At the other extreme, where science reigns supreme, winemaking is far more akin to craft than art. This space is all about commercial bang for buck and as such, wines undergo maximum winemaker intervention in the quest for product consistency and flavours that please the general palate. The perception that these wines are expressing an idea or a principle is, in most cases, just marketing. Excessive chemical intervention, high alcohol, additives and processing aids eliminate most traces of the wine’s original personality, reducing it to nothing more than a commodity. Don’t get me wrong, there’s nothing wrong with this space – it turns over-cropped fruit into wholly drinkable (if uninteresting) wine, at an affordable price.

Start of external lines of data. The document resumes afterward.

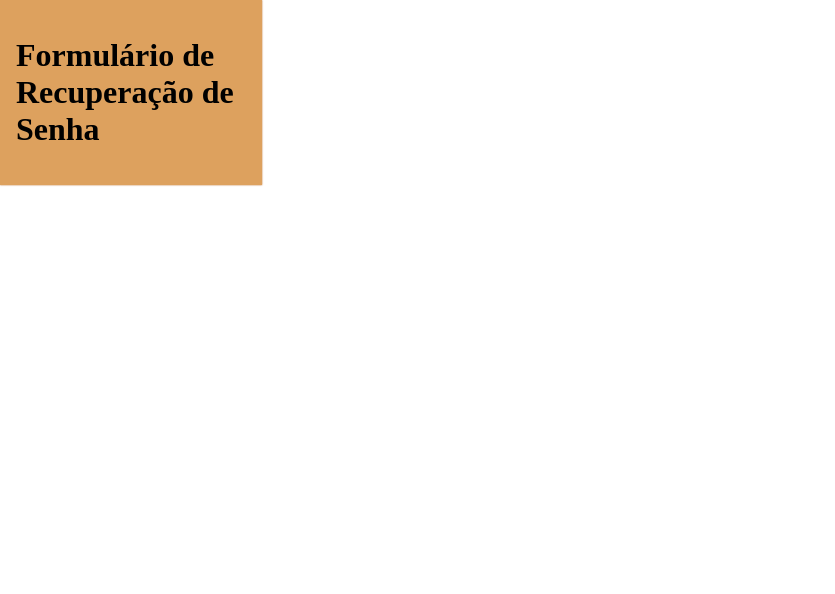
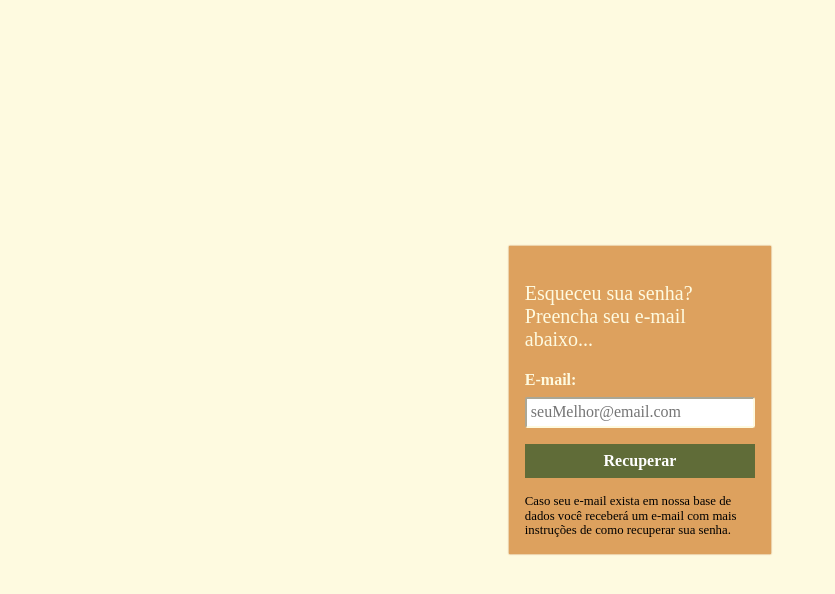
Before and after one commit to luizsla/cadastro-novo-usuario, a React (Vite) app in the folder cadastro-novo-usuario/: page /formulario-recuperacao in a window 1280 px wide. Shown: the top 594 px of the page, without its empty margins (0-835 px from the left). Built offline with nearby package versions, Linux system fonts and the light colour scheme; a web font is replaced by a local one.

Commit message:
Formulário de recuperação de senha concluído

```diff
--- a/cadastro-novo-usuario/src/Componentes/FormButton/index.jsx
+++ b/cadastro-novo-usuario/src/Componentes/FormButton/index.jsx
@@ -11,12 +11,12 @@ const Button = styled.button `
   margin-bottom: 1em;
 `;
 
-const formButton = ({tipo, texto}) => {
+const FormButton = ({tipo, texto}) => {
   return (
     <>
-      <Button type={tipo} className="form-button">{texto}</Button>
+      <Button type={tipo}>{texto}</Button>
     </>
   )
 }
 
-export default formButton;
+export default FormButton;
--- a/cadastro-novo-usuario/src/Componentes/FormRecuperacaoSenha/index.jsx
+++ b/cadastro-novo-usuario/src/Componentes/FormRecuperacaoSenha/index.jsx
@@ -1,13 +1,35 @@
+import styled from "styled-components";
+
+import BackgroundFormulario from "../BackgroundFormulario";
 import FormLayout from "../FormLayout";
+import FormInput from "../FormInput";
+import FormButton from "../FormButton";
 
+const Cabecalho = styled.p `
+  font-size: 1.25em;
+  margin-bottom: 1em;
+  color: #FEFAE0;
+`;
+
+const NotaRodape = styled.small `
+  font-size: 0.em;
+`;
 
 const formRecuperacaoSenha = () => {
   return (
     <>
-      <FormLayout>
-        <h1>Formulário de Recuperação de Senha</h1>
+      <BackgroundFormulario>
+        <FormLayout>
+          <Cabecalho>Esqueceu sua senha? Preencha seu e-mail abaixo...</Cabecalho>
 
-      </FormLayout>
+          <FormInput tipo="email" id="id-email" label="E-mail" placeholder="seuMelhor@email.com" />
+
+          <FormButton tipo="submit" texto="Recuperar" />
+
+          <NotaRodape>Caso seu e-mail exista em nossa base de dados você receberá um e-mail com mais instruções de como recuperar sua senha.</NotaRodape>
+
+        </FormLayout>
+      </BackgroundFormulario>
     </>
   );
 }
```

Ironic isn’t it? The extreme natural and the extreme commercial schools of winemaking are diametrically opposed, yet the wines they produce are often destined to share the same fate; the masking of the sense of time and place that distinguishes them from other wines, and creates the wonderful diversity that wine has been known and loved for throughout the ages.
So is there a winemaking ‘sweet spot’ where both the result and the process can be deemed worthy of the title ‘art’? Perhaps. For me, it’s where intuition and methodology meet; an approach I call sympathetic winemaking. At this intersection there is an appreciation of and respect for nature but also an acknowledgement of the essential role of science.
It’s not a perfect analogy, but in sympathetic winemaking the part of the winemaker is more like that of an orchestra conductor. Conductors must of course have an exceptional understanding of the theory, analysis and composition of music. However, it is the ability to interpret the composition, and to effectively guide each musician towards this vision, that makes a great conductor and a great performance. Similarly, sympathetic winemaking walks the line between methodology and intuition in order deliver the best interpretation of the vintage that nature has bestowed.
Does this approach improve the chances of an artistic result? Possibly. Didn’t the old masters’ capture something divine and fleeting, which connected both the artist and the appreciator? But more importantly, this is the place where wine diversity flourishes and where curious wine consumers find an evergreen playground.